AbstractBackground and Objective
The aim of this study was to identify stem cells or progenitor cells in the periodontal ligament and to investigate their behavior during wound healing of bone defects created experimentally in the alveolar process.Material and Methods
Intradentinal cavities were created in the mesial root of the first molar of 25 adult male rats that were killed 1, 3, 5, 7 and 14 d after surgery. At each time-point, sections were stained immunohistochemically for CD44s (standard), CD34, c-KIT, PCNA, Cbfa-1 and 5-bromo-2-deoxyuridine using primary antibodies. For morphometric analysis, the ratios of Cbfa-1 and PCNA-positive cells were calculated from the total number of positive cells/104 μm2 in the cavities.Results

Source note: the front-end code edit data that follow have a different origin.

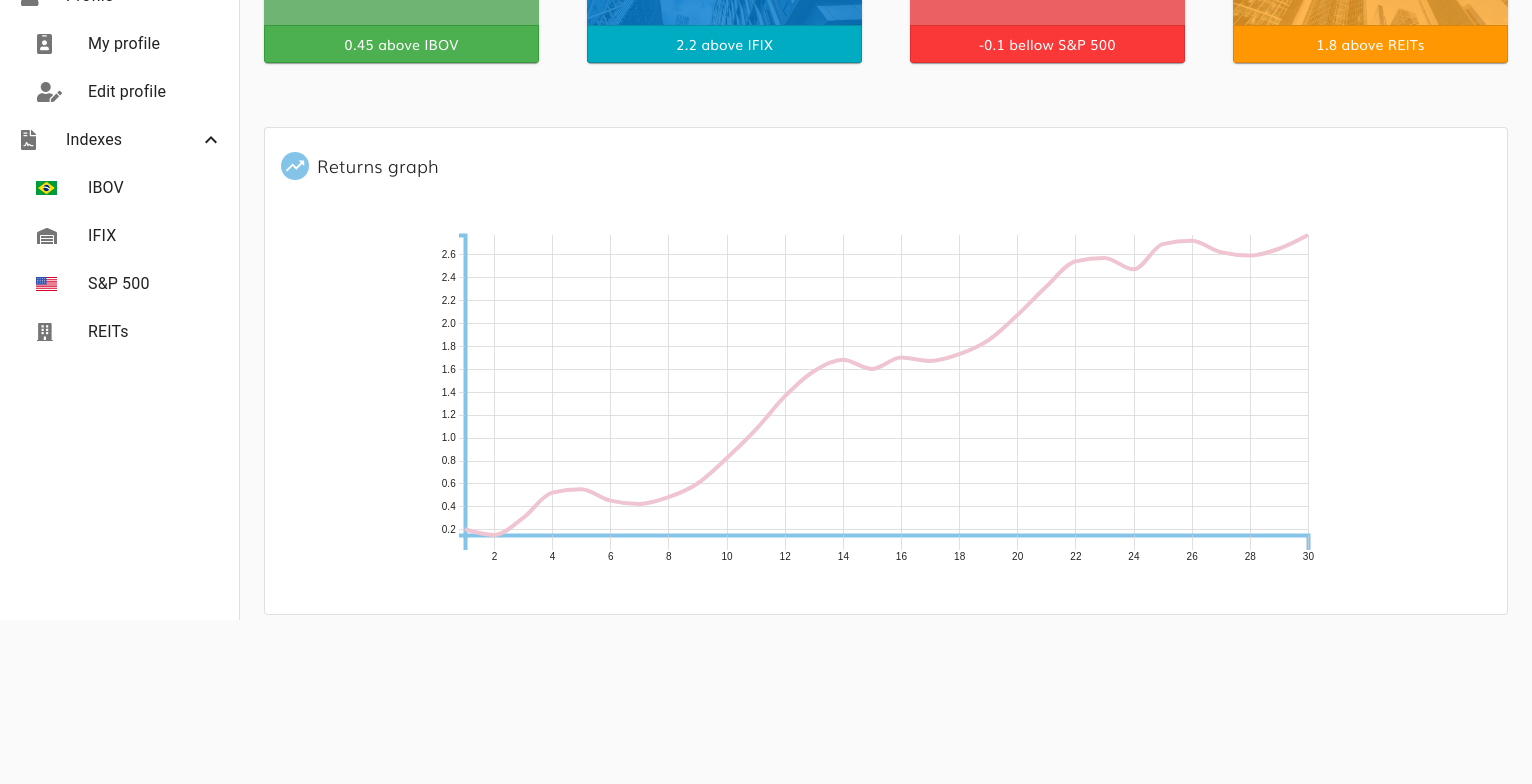
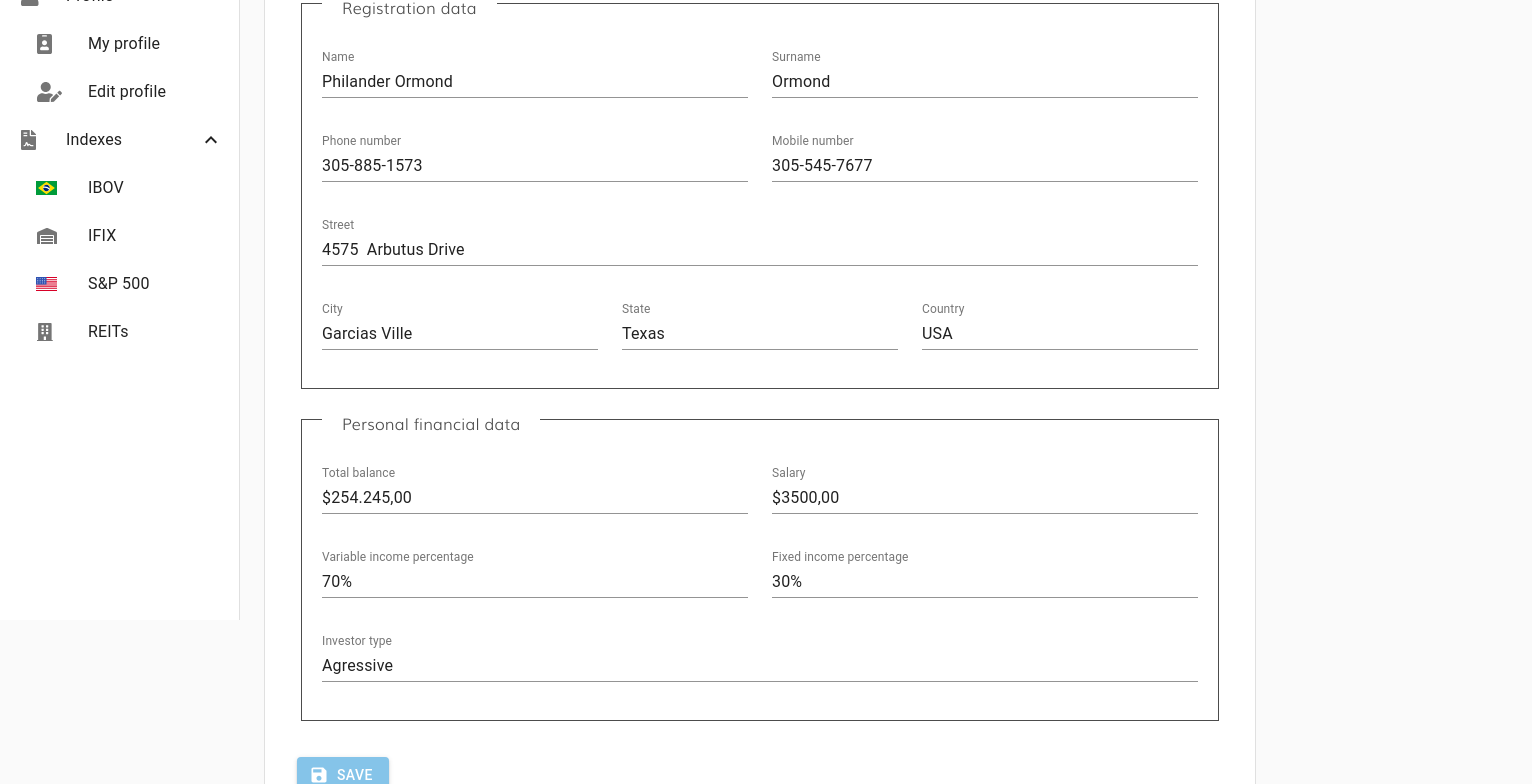
Before and after one commit to FernandoJP/portfolio-manager, a React app: page /profile/edit in a window 1280 px wide. Before the commit this address led to /. Shown: the part 180-964 px from the top of the page, 1532 px wide, since content can reach past the window. Before the commit the page ends 819 px from the top, so only its background shows below. Built offline with nearby package versions, Linux system fonts and the light colour scheme; grey boxes are pictures that could not be loaded.

Commit message:
Edit profile data page

```diff
--- a/src/App.js
+++ b/src/App.js
@@ -16,6 +16,7 @@ class App extends Component {
           <Route path="/new-investment-data" component={NewInvestmentData} />
           <Route path="/indexes/:id" component={IndexChart} /> {/* id: ibov, ifix, sp500 or reits */}
           <Route path="/profile/my-profile" component={UserProfileData} />
+          <Route path="/profile/edit" component={() => (<UserProfileData editMode={true} />)} />
           <Route path="/" exact component={PortfolioManager} />
           <Redirect to="/" />
         </Switch>
--- a/src/assets/mock/profile.json
+++ b/src/assets/mock/profile.json
@@ -8,10 +8,10 @@
         "city": "Garcias Ville",
         "state": "Texas",
         "country": "USA",
-        "balance": "2541245",
-        "salary": "3500",
-        "variableIncomePercentage": "70",
-        "fixedIncomePercentage": "30",
+        "balance": "$254.245,00",
+        "salary": "$3500,00",
+        "variableIncomePercentage": "70%",
+        "fixedIncomePercentage": "30%",
         "type": "Agressive"
     }
 }
--- a/src/components/Profile/RegistrationData.js
+++ b/src/components/Profile/RegistrationData.js
@@ -21,7 +21,7 @@ class RegistrationData extends Component {
                     return (<Grid container spacing={3}>
                         {row.map((column, j) => {
                         return (<Grid item xs={12/row.length}>
-                             <TextField disabled label={column.name} id={'rd-'+i+'-'+j} defaultValue={column.value} margin="normal" fullWidth/>
+                             <TextField disabled={!this.props.editMode} label={column.name} id={'rd-'+i+'-'+j} defaultValue={column.value} margin="normal" fullWidth/>
                         </Grid>)
                         })}
                     </Grid>)
--- a/src/containers/UserProfile/UserProfileData.js
+++ b/src/containers/UserProfile/UserProfileData.js
@@ -1,8 +1,10 @@
 import React, { Component } from 'react';
 import { withStyles } from '@material-ui/core/styles';
 import { connect } from 'react-redux';
-import { faUser } from '@fortawesome/free-solid-svg-icons';
+import { faUser, faUserEdit } from '@fortawesome/free-solid-svg-icons';
 import { FontAwesomeIcon } from '@fortawesome/react-fontawesome';
+import { Button, Grid, TextField } from '@material-ui/core';
+import SaveIcon from '@material-ui/icons/Save';
 
 import CardUI from '../../components/UI/Card/CardUI';
 import RegistrationData from '../../components/Profile/RegistrationData';
@@ -10,6 +12,10 @@ import RegistrationData from '../../components/Profile/RegistrationData';
 const useStyles = theme => ({
     card: {
         width: '100%'
+    },
+    submitButton: {
+        margin: theme.spacing(2),
+        color: '#fff',
     },
 });
 
@@ -48,18 +54,28 @@ class UserProfileData extends Component {
 
     render() {
         const { classes } = this.props;
-        console.log(this.props.profileData);
+        const editMode = this.props.editMode;
+        const name = editMode ? 'Edit profile data' : 'My profile data';
+        const fontAwesomeIcon = editMode ? faUserEdit : faUser;
+
+        console.log(editMode);
         return (
             <div>
-                <CardUI name="My profile data" variant="2"
-                    icon={FontAwesomeIcon} fontAwesomeIcon={faUser}
-                    iconStyle={{padding: 4}} className={classes.card}>
+                <CardUI name={name} variant="2"
+                    icon={FontAwesomeIcon} fontAwesomeIcon={fontAwesomeIcon}
+                    iconStyle={{height: 33, width: 33, padding:6}} className={classes.card}>
 
                     {/* User profile data */}
-                    <RegistrationData title="Registration data" data={this.state.profileDataView} />
+                    <RegistrationData title="Registration data" data={this.state.profileDataView} editMode={editMode} />
 
                     {/* User investments data */}
-                    <RegistrationData title="Personal financial data"  data={this.state.investmentsProfileView} />
+                    <RegistrationData title="Personal financial data"  data={this.state.investmentsProfileView} editMode={editMode} />
+
+                    {editMode ?
+                    <Button variant="contained" color="primary" className={classes.button} startIcon={<SaveIcon />} className={classes.submitButton}>
+                        Save
+                    </Button>
+                : null }
 
                 </CardUI>
             </div>
```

5-Bromo-2-deoxyuridine-positive cells were observed in the periodontal ligament and had migrated into the wound areas. A small number of CD44s-, CD34- and c-KIT-positive cells were observed in the bone marrow, but none were observed in the periodontal ligament. CD44s-positive cells were only observed in the alveolar bone cavity at 5 d after surgery. CD34- and c-KIT-positive cells were only observed in the dentin cavity at 7 d after surgery. Cbfa-1 and PCNA scores tended to show an increase 7 d after surgery.Conclusion
Mesenchymal stem cells and hematopoietic stem cells in the bone marrow are not involved in the regeneration of the periodontium. Cells that migrated from the residual periodontal ligament regenerated new alveolar bone at the early stage, and the regeneration around the dentin in the cavity was later than in other parts.